• [BRIEF]
Keep the pictures out of the copy and repeat the records exactly.

(Web interface edit records)
=== Begin Enclosure ===
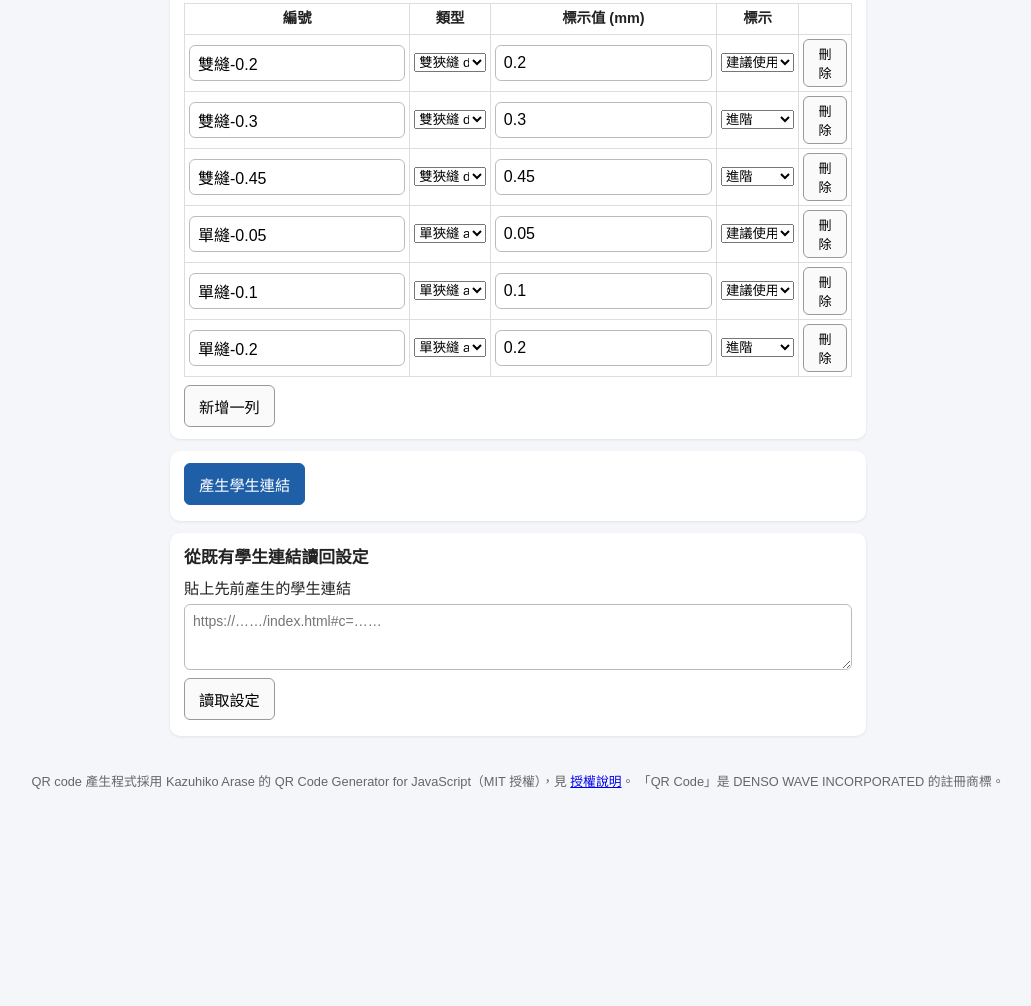
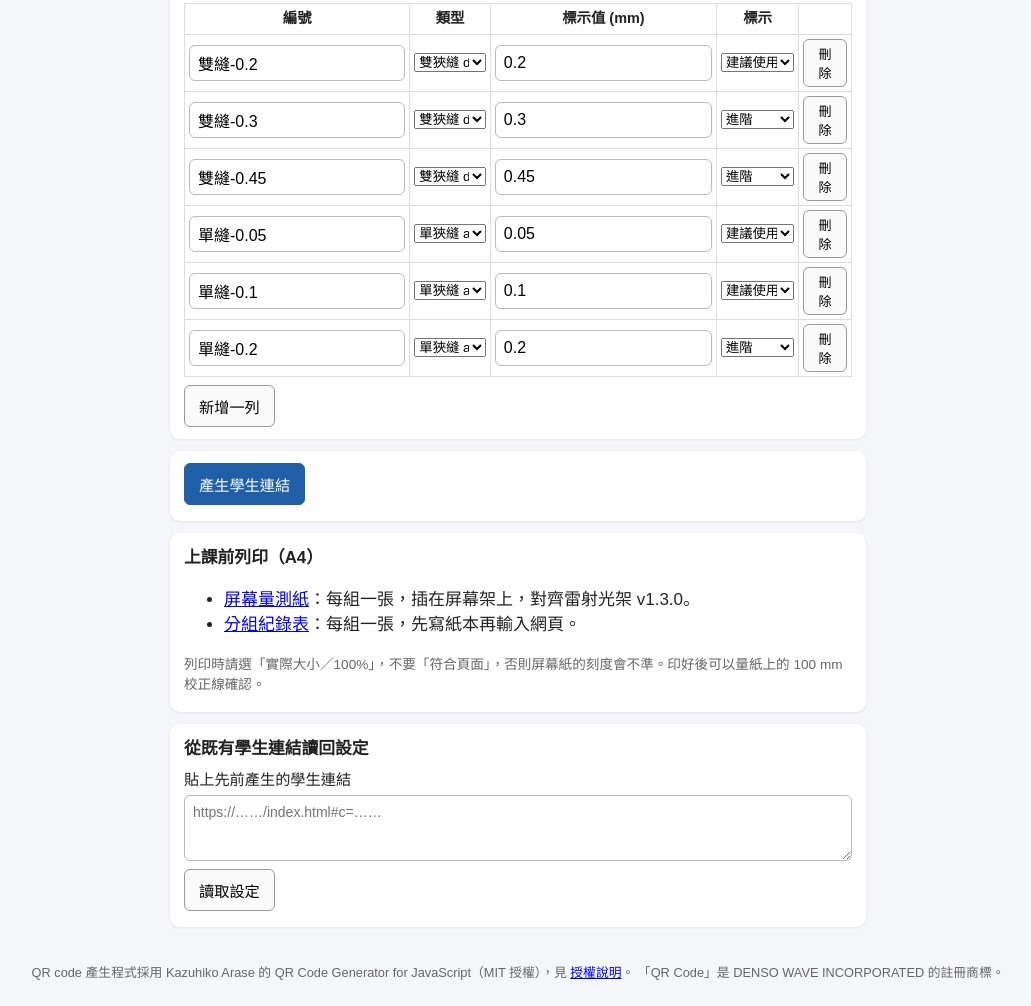
Before and after one commit to fengphy73/slit-lab-log, a plain HTML site: page teacher.html in a window 1280 px wide. Shown: the part 1273-2279 px from the top of the page, without its empty margins (122-1153 px from the left). Before the commit the page ends 2088 px from the top, so only its background shows below. Drawn offline with Linux system fonts and the light colour scheme.

Commit message:
教師頁加上課前列印：屏幕量測紙、分組紀錄表

```diff
--- a/teacher.html
+++ b/teacher.html
@@ -104,6 +104,15 @@
   </section>
 
   <section class="card">
+    <h2>上課前列印（A4）</h2>
+    <ul>
+      <li><a href="print/屏幕量測紙_A4.pdf" target="_blank" rel="noopener">屏幕量測紙</a>：每組一張，插在屏幕架上，對齊雷射光架 v1.3.0。</li>
+      <li><a href="print/分組紀錄表_A4.pdf" target="_blank" rel="noopener">分組紀錄表</a>：每組一張，先寫紙本再輸入網頁。</li>
+    </ul>
+    <p class="hint">列印時請選「實際大小／100%」，不要「符合頁面」，否則屏幕紙的刻度會不準。印好後可以量紙上的 100 mm 校正線確認。</p>
+  </section>
+
+  <section class="card">
     <h2>從既有學生連結讀回設定</h2>
     <label>貼上先前產生的學生連結
       <textarea id="importUrl" rows="3" placeholder="https://……/index.html#c=……"></textarea>
```
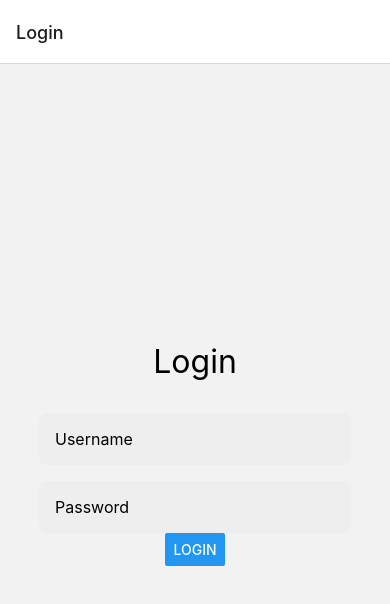
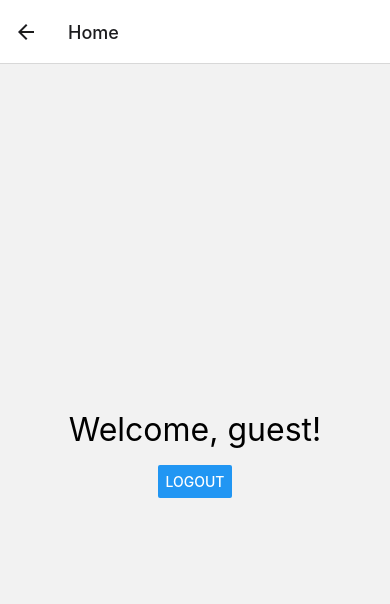
Before and after one commit to Szkaradd/CrazyProgrammers, a React Native app: screen /Home in a window 390 px wide. Before the commit this address had no page. Shown: the top 604 px of the page. Built offline with nearby package versions, Linux system fonts and the light colour scheme.

Commit message:
working Home and Login

```diff
--- a/App.js
+++ b/App.js
@@ -1,4 +1,4 @@
-import React from "react";
+import React, { useContext } from "react";
 import { NavigationContainer } from "@react-navigation/native";
 import { createStackNavigator } from "@react-navigation/stack";
 import Login from "./src/screens/Login";
@@ -14,11 +14,16 @@ const App = () => {
     <AuthContext.Provider value={{ user, setUser }}>
       <NavigationContainer>
         <Stack.Navigator>
-          {user ? (
-            <Stack.Screen name="Home" component={Home} />
-          ) : (
-            <Stack.Screen name="Login" component={Login} />
-          )}
+          <Stack.Screen
+            name="Login"
+            component={Login}
+            options={{ title: "Login" }}
+          />
+          <Stack.Screen
+            name="Home"
+            component={Home}
+            options={{ title: "Home" }}
+          />
         </Stack.Navigator>
       </NavigationContainer>
     </AuthContext.Provider>
--- a/babel.config.js
+++ b/babel.config.js
@@ -1,6 +1,7 @@
-module.exports = function(api) {
+module.exports = function (api) {
   api.cache(true);
   return {
-    presets: ['babel-preset-expo'],
+    presets: ["babel-preset-expo"],
+    plugins: ["react-native-reanimated/plugin"],
   };
 };
--- a/package.json
+++ b/package.json
@@ -10,13 +10,18 @@
   },
   "dependencies": {
     "@expo/webpack-config": "^18.0.1",
+    "@react-navigation/drawer": "^6.6.2",
     "@react-navigation/native": "^6.1.6",
     "@react-navigation/native-stack": "^6.9.12",
+    "@react-navigation/stack": "^6.3.16",
     "expo": "~48.0.11",
     "expo-status-bar": "~1.4.4",
     "react": "18.2.0",
     "react-dom": "18.2.0",
     "react-native": "0.71.6",
+    "react-native-gesture-handler": "^2.9.0",
+    "react-native-reanimated": "~2.14.4",
+    "react-native-safe-area-context": "4.5.0",
     "react-native-web": "~0.18.10"
   },
   "devDependencies": {
--- a/src/screens/Home.js
+++ b/src/screens/Home.js
@@ -7,6 +7,7 @@ const Home = ({ navigation }) => {
 
   const handleLogout = () => {
     setUser(null);
+    navigation.navigate("Login");
   };
 
   return (
```
Also changed, not shown: 2 other files (tests, documents, lock files or other folders).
=== End Enclosure ===
• [RESULT]
Before and after one commit to fengphy73/slit-lab-log, a plain HTML site: page teacher.html in a window 1280 px wide. Shown: the part 1273-2279 px from the top of the page, without its empty margins (122-1153 px from the left). Before the commit the page ends 2088 px from the top, so only its background shows below. Drawn offline with Linux system fonts and the light colour scheme.

Commit message:
教師頁加上課前列印：屏幕量測紙、分組紀錄表

```diff
--- a/teacher.html
+++ b/teacher.html
@@ -104,6 +104,15 @@
   </section>
 
   <section class="card">
+    <h2>上課前列印（A4）</h2>
+    <ul>
+      <li><a href="print/屏幕量測紙_A4.pdf" target="_blank" rel="noopener">屏幕量測紙</a>：每組一張，插在屏幕架上，對齊雷射光架 v1.3.0。</li>
+      <li><a href="print/分組紀錄表_A4.pdf" target="_blank" rel="noopener">分組紀錄表</a>：每組一張，先寫紙本再輸入網頁。</li>
+    </ul>
+    <p class="hint">列印時請選「實際大小／100%」，不要「符合頁面」，否則屏幕紙的刻度會不準。印好後可以量紙上的 100 mm 校正線確認。</p>
+  </section>
+
+  <section class="card">
     <h2>從既有學生連結讀回設定</h2>
     <label>貼上先前產生的學生連結
       <textarea id="importUrl" rows="3" placeholder="https://……/index.html#c=……"></textarea>
```
Before and after one commit to Szkaradd/CrazyProgrammers, a React Native app: screen /Home in a window 390 px wide. Before the commit this address had no page. Shown: the top 604 px of the page. Built offline with nearby package versions, Linux system fonts and the light colour scheme.

Commit message:
working Home and Login

```diff
--- a/App.js
+++ b/App.js
@@ -1,4 +1,4 @@
-import React from "react";
+import React, { useContext } from "react";
 import { NavigationContainer } from "@react-navigation/native";
 import { createStackNavigator } from "@react-navigation/stack";
 import Login from "./src/screens/Login";
@@ -14,11 +14,16 @@ const App = () => {
     <AuthContext.Provider value={{ user, setUser }}>
       <NavigationContainer>
         <Stack.Navigator>
-          {user ? (
-            <Stack.Screen name="Home" component={Home} />
-          ) : (
-            <Stack.Screen name="Login" component={Login} />
-          )}
+          <Stack.Screen
+            name="Login"
+            component={Login}
+            options={{ title: "Login" }}
+          />
+          <Stack.Screen
+            name="Home"
+            component={Home}
+            options={{ title: "Home" }}
+          />
         </Stack.Navigator>
       </NavigationContainer>
     </AuthContext.Provider>
--- a/babel.config.js
+++ b/babel.config.js
@@ -1,6 +1,7 @@
-module.exports = function(api) {
+module.exports = function (api) {
   api.cache(true);
   return {
-    presets: ['babel-preset-expo'],
+    presets: ["babel-preset-expo"],
+    plugins: ["react-native-reanimated/plugin"],
   };
 };
--- a/package.json
+++ b/package.json
@@ -10,13 +10,18 @@
   },
   "dependencies": {
     "@expo/webpack-config": "^18.0.1",
+    "@react-navigation/drawer": "^6.6.2",
     "@react-navigation/native": "^6.1.6",
     "@react-navigation/native-stack": "^6.9.12",
+    "@react-navigation/stack": "^6.3.16",
     "expo": "~48.0.11",
     "expo-status-bar": "~1.4.4",
     "react": "18.2.0",
     "react-dom": "18.2.0",
     "react-native": "0.71.6",
+    "react-native-gesture-handler": "^2.9.0",
+    "react-native-reanimated": "~2.14.4",
+    "react-native-safe-area-context": "4.5.0",
     "react-native-web": "~0.18.10"
   },
   "devDependencies": {
--- a/src/screens/Home.js
+++ b/src/screens/Home.js
@@ -7,6 +7,7 @@ const Home = ({ navigation }) => {
 
   const handleLogout = () => {
     setUser(null);
+    navigation.navigate("Login");
   };
 
   return (
```
Also changed, not shown: 2 other files (tests, documents, lock files or other folders).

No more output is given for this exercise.